A study has confirmed that the Zika virus, known to wreak havoc while masked by mild or no symptoms, can be transmitted not only through bites from infected Aedes mosquito but also via sexual contact.
Researchers from Inserm, the Paris Public Hospitals, Aix-Marseille University and the National Reference Centre for Arboviruses displayed an accurate connection between the virus discovered in an infected Brazilian man and that present in a woman who had never traveled in the epidemic area, but who had had sexual relations with him.
While the ZIKA virus — a member of the Flavivirus family — is almost exclusively transmitted to humans by Aedes mosquitoes, French scientists were able to culture the virus from blood, saliva, urine and/or semen specimens from the infected patients, then sequence the virus samples for genetic analysis. This confirmed their theory of sexual transmission, and results were published in The New England Journal of Medicine.
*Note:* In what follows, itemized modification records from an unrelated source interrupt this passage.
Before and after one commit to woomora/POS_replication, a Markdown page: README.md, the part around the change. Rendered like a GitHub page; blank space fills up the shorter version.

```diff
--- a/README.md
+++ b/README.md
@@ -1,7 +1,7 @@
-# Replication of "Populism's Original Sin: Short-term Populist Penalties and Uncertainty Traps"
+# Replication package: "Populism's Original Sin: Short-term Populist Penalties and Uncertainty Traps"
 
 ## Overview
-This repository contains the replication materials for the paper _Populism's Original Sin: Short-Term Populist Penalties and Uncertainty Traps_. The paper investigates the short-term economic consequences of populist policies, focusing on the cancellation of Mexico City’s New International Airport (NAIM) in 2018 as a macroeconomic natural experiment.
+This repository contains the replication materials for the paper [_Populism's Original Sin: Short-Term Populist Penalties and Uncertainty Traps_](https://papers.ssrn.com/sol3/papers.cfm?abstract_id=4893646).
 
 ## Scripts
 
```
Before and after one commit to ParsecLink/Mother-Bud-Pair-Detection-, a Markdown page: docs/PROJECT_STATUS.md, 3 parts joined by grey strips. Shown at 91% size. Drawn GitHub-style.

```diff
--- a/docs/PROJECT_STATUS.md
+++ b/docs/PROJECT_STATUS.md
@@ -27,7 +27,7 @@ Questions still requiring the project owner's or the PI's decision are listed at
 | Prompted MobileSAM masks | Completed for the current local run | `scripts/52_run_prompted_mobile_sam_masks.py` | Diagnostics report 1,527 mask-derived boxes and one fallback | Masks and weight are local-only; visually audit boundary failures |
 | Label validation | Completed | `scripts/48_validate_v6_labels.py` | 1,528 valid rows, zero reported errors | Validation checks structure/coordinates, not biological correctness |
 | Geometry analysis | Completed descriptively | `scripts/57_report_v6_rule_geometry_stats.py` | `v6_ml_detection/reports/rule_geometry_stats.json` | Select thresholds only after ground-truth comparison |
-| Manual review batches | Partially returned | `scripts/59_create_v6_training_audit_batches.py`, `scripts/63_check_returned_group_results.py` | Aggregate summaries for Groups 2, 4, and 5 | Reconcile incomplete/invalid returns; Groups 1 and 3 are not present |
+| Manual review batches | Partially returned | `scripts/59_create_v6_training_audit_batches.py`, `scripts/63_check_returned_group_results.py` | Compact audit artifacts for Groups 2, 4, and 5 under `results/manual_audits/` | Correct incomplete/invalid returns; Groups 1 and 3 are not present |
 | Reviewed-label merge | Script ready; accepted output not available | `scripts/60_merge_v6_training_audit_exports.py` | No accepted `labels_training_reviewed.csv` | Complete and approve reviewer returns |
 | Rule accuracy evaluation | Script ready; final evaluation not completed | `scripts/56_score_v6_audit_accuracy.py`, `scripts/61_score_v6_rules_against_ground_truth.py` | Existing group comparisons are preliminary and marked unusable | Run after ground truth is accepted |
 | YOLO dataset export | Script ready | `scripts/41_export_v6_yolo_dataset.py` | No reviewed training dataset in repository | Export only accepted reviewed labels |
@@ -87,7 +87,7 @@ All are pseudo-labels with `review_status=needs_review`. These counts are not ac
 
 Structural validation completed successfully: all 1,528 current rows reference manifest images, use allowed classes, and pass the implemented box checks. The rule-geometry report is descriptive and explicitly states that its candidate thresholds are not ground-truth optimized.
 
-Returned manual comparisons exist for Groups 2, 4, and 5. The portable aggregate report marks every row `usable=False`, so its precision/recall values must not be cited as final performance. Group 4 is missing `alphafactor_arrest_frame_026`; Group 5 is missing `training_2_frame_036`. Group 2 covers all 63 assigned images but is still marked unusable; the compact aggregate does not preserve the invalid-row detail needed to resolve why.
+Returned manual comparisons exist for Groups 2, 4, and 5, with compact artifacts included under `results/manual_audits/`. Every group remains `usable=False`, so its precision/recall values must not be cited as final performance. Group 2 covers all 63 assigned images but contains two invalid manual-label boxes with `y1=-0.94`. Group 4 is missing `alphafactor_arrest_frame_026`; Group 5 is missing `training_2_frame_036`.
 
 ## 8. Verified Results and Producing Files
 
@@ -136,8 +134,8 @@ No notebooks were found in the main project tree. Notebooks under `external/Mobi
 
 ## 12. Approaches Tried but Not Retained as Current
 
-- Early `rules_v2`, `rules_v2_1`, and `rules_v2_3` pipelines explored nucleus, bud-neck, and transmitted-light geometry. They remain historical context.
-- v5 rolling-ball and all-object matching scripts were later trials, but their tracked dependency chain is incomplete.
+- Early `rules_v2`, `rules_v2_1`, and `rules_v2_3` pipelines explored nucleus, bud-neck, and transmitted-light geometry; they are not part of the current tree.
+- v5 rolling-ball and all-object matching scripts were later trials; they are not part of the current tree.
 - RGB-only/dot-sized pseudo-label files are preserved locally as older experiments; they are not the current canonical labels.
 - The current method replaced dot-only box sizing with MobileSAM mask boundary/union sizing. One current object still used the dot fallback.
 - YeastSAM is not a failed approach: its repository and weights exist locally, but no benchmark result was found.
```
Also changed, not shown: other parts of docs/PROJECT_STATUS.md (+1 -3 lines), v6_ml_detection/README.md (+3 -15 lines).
"Our work confirms, using molecular analyses, that sexual transmission of the ZIKA virus exists, and should be taken into consideration when making recommendations, due to its persistence in the semen several weeks after infection," project coordinator Yazdan Yazdanpanah said. “The period for which men should systematically have protected sexual relations (even oral) needs to be defined.”